Otl Aicher was one of Germany's leading designers whose work was a big influence on my education. Hi main focus was on crisp, clear visual language and legibility, stripped of all arty and unnecessary things. His believe was that a good design is a design which works in reality and which serves everyday life and human being.*
Otl Aicher was the director of the "Hochschule für Gestaltung" in Ulm, which in the beginning was leaning heavily towards the Bauhaus and, over the time, developed own design principles, now famously known as "The Ulm Model".
Together with his colleagues, Otl Aicher designed the corporate identity of Lufthansa and was involved in product design for the electrical appliance company Braun. The HfG defined what we call today "Visual Communication"

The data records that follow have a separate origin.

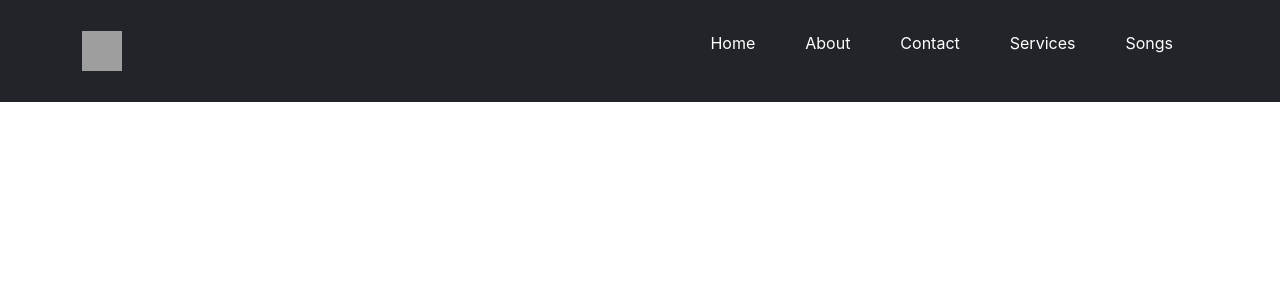
Repository: stephenkayade/cephas-musical
Page: / (app in cephas-musical/)
These files come from the project's save history. The page is drawn as it stood at one moment and after the next save; the edit follows.
The browser window is 1280 px wide. The pictures show the whole page.
Pictures or frames that could not be fetched are drawn as grey boxes. The project was rebuilt for these pictures with package versions that can differ from the ones it lists, and the page was loaded fresh each time. A package was used in the major version that the imports need, not the one package.json lists. Also part of the build but not shown: cephas-musical/src/components/Master.jsx.

Above is the page before, as saved 2021-03-09 05:05:11.

### cephas-musical/public/index.html
<!DOCTYPE html>
<html lang="en">
  <head>
    <meta charset="utf-8" />
    <link rel="icon" href="%PUBLIC_URL%/favicon.ico" />
    <meta name="viewport" content="width=device-width, initial-scale=1" />
    <meta name="theme-color" content="#000000" />
    <meta
      name="description"
      content="Web site created using create-react-app"
    />
    <link rel="apple-touch-icon" href="%PUBLIC_URL%/logo192.png" />
    <link rel="stylesheet" type="text/css" href="%PUBLIC_URL%/css/bootstrap.min.css">
    <link rel="stylesheet" type="text/css" href="%PUBLIC_URL%/css/custom.css">
    <!--
      manifest.json provides metadata used when your web app is installed on a
      user's mobile device or desktop. See https://developers.google.com/web/fundamentals/web-app-manifest/
    -->
    <link rel="manifest" href="%PUBLIC_URL%/manifest.json" />
    <!--
      Notice the use of %PUBLIC_URL% in the tags above.
      It will be replaced with the URL of the `public` folder during the build.
      Only files inside the `public` folder can be referenced from the HTML.

      Unlike "/favicon.ico" or "favicon.ico", "%PUBLIC_URL%/favicon.ico" will
      work correctly both with client-side routing and a non-root public URL.
      Learn how to configure a non-root public URL by running `npm run build`.
    -->
    <title>React App</title>
  </head>
  <body>
    <noscript>You need to enable JavaScript to run this app.</noscript>
    <div id="root"></div>
    <!--
      This HTML file is a template.
      If you open it directly in the browser, you will see an empty page.

      You can add webfonts, meta tags, or analytics to this file.
      The build step will place the bundled scripts into the <body> tag.

      To begin the development, run `npm start` or `yarn start`.
      To create a production bundle, use `npm run build` or `yarn build`.
    -->
  </body>
</html>

### cephas-musical/src/App.js
import React, { Suspense } from 'react'
import { BrowserRouter as Router, Switch, Route, Link } from "react-router-dom";
import Master from './components/Master';
import Home from './components/public/Home'
import { Ellipsis } from 'react-css-spinners'
const Homepage = React.lazy(() => import('./components/public/Home'));


const loading = () => {

  <div className="row" style={{ height: "100vh", width: "100%" }}>

    <div className="col-md-3 text-center mx-auto my-auto">
      {' '}
      <Ellipsis
        color="#2d3d4d"
        size={80}
      />
    </div>

  </div>


}

const App = () => {
  return (

      <Router>
        <Suspense fallback={loading}>

          <Switch>
            <Route path="/" component={Home} exact />
          </Switch>
          </Suspense>
      </Router>

  );
}

export default App;

### cephas-musical/src/components/public/Home.jsx
import React from 'react'
import Nav from '../partials/Nav'


const Home = () => {
    return(
        <>
            <Nav/>
        </>
    )
}

export default Home;

### cephas-musical/src/components/partials/Nav.jsx
import React from 'react';
import { BrowserRouter as Router, Switch, Route, Link } from 'react-router-dom';
import image from '../assets/cephas-logo.png'

import Navbox from './Navbox';

const Nav = () => {
    const Navlists = [
        {
            title: 'Home',
            LinkUrl: '/',
        },
        {
            title: 'About',
            LinkUrl: '/about',
        },
        {
            title: 'Contact',
            LinkUrl: '/contact',
        },
        {
            title: 'Services',
            LinkUrl: '/services',
        },
        {
            title: 'Songs',
            LinkUrl: '/songs',
        },
    ];
    return (
        <>
            <div className="container-fluid bg-dark p-3">
                <div className="navbar container d-flex align-items-center justify-content-between">
                    <img src={image} alt="logo image" className="logo-img" />
                    <ul className="d-flex navbox">
                        {Navlists.length > 0 ? (
                            Navlists.map((link) => (
                                <Navbox title={link.title} LinkUrl={link.LinkUrl} />
                            ))
                        ) : (
                                <>
                                    <div>populate with data</div>
                                </>
                            )}
                    </ul>
                </div>
            </div>
        </>
    );
};

export default Nav;

### cephas-musical/src/components/partials/Navbox.jsx
import React from 'react';
import {BrowserRouter as Router, Switch, Route, Link} from 'react-router-dom';

const Navbox = ({LinkUrl, title}) => {
  return (
    <>
      <div className="navbox">
        <li>
          <Link className="px-2 btn text-white" to={Link ? LinkUrl : null}>{title ? title : 'invalid'}</Link>
        </li>
      </div>
    </>
  );
};

export default Navbox;

### cephas-musical/public/css/custom.css
.navbox li {
    list-style: none;

    margin: 0 1rem;
}

.navbox li:hover {
    background: #333F4F;
    border-radius: 5px;
    -webkit-border-radius: 5px;
    -moz-border-radius: 5px;
    -ms-border-radius: 5px;
    -o-border-radius: 5px;
    transition: color 0.3s ease-in-out, background 0.7s ease-in-out;

}

.logo-img {
    height: 40px;
    width: 40px;
    image-rendering: 40px;
}

Loaded but not shown: cephas-musical/src/index.js (common file); cephas-musical/src/index.css (common file); cephas-musical/src/reportWebVitals.js (common file); cephas-musical/public/css/bootstrap.min.css (library)

After the next save:
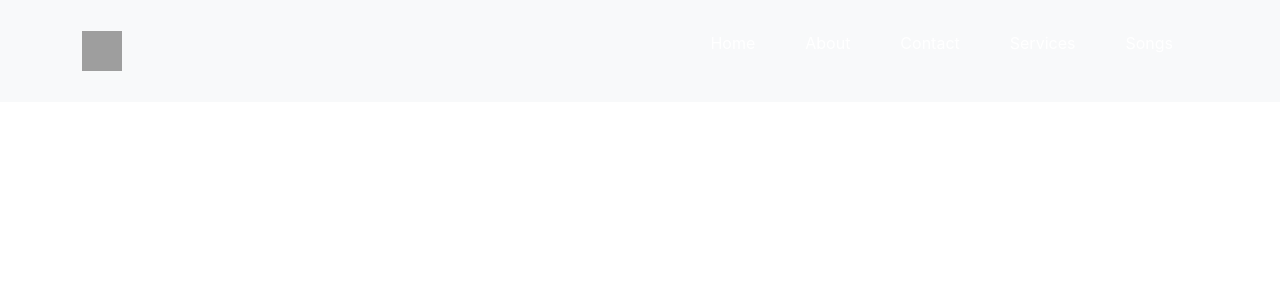
Saved 15 s later.
--- a/cephas-musical/src/components/partials/Nav.jsx
+++ b/cephas-musical/src/components/partials/Nav.jsx
@@ -29,7 +29,7 @@ const Nav = () => {
     ];
     return (
         <>
-            <div className="container-fluid bg-dark p-3">
+            <div className="container-fluid bg-light p-3">
                 <div className="navbar container d-flex align-items-center justify-content-between">
                     <img src={image} alt="logo image" className="logo-img" />
                     <ul className="d-flex navbox">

After the Ulmer Hochschule für Gestaltung had to be closed for political reasons, Otl Aicher was commissioned as the head designer for the Olympic Games 1972 in Munich. This was - in the eyes of the design community - his biggest achievement, as these were the first Olympic Games in Germany after Hitler's 1936 Games in Berlin. Aicher had to create an image that had to correct everything the image of the Berlin Games had presented to the world.
The pictograms he developed as part of the Olympic design are stillin use worldwide today.
Later on he created Corporate Identities for institutions and banks like ZDF, Dresdner Bank, Sparkasse and Westdeutsche Landesbank, Munich Airport, Deutsche Airbus.
His font Rotis, developed in 1988, is today one of the world's best known and recognized fonts.
Just by coincidence some of my teachers at Uni and my first employer were students of Aicher and huge fans of his meticulous and exact designs.
His specific way to utilise grids and to work with white space became pretty soon second nature to us.
I remember, that in my first job after uni, when we worked on brochures for Deutsche Airbus/Aerospace, my boss flew regularly from the North of Germany to Rotis in the South to have Otl Aicher checked the artwork and to give us his OK (not always easy to get).
For those early brochures we were only allowed to use the colours red and black - full colour came only later. The planes for example were drawn by hand and angles had to be on 45º. And we could be sure that each time Aicher would find elements which were one millimeter out of line within seconds.
Deutsche Aerospace/Airbus brochures, 1990/91
I'm using more colour today and I can't always implement Aichers strict design rules, but I am still fascinated by his work and his way of thinking.
PS: I just got send this link which shows London's design consultancy Bibliothèque's collection of Aicher's 72 Olympics work: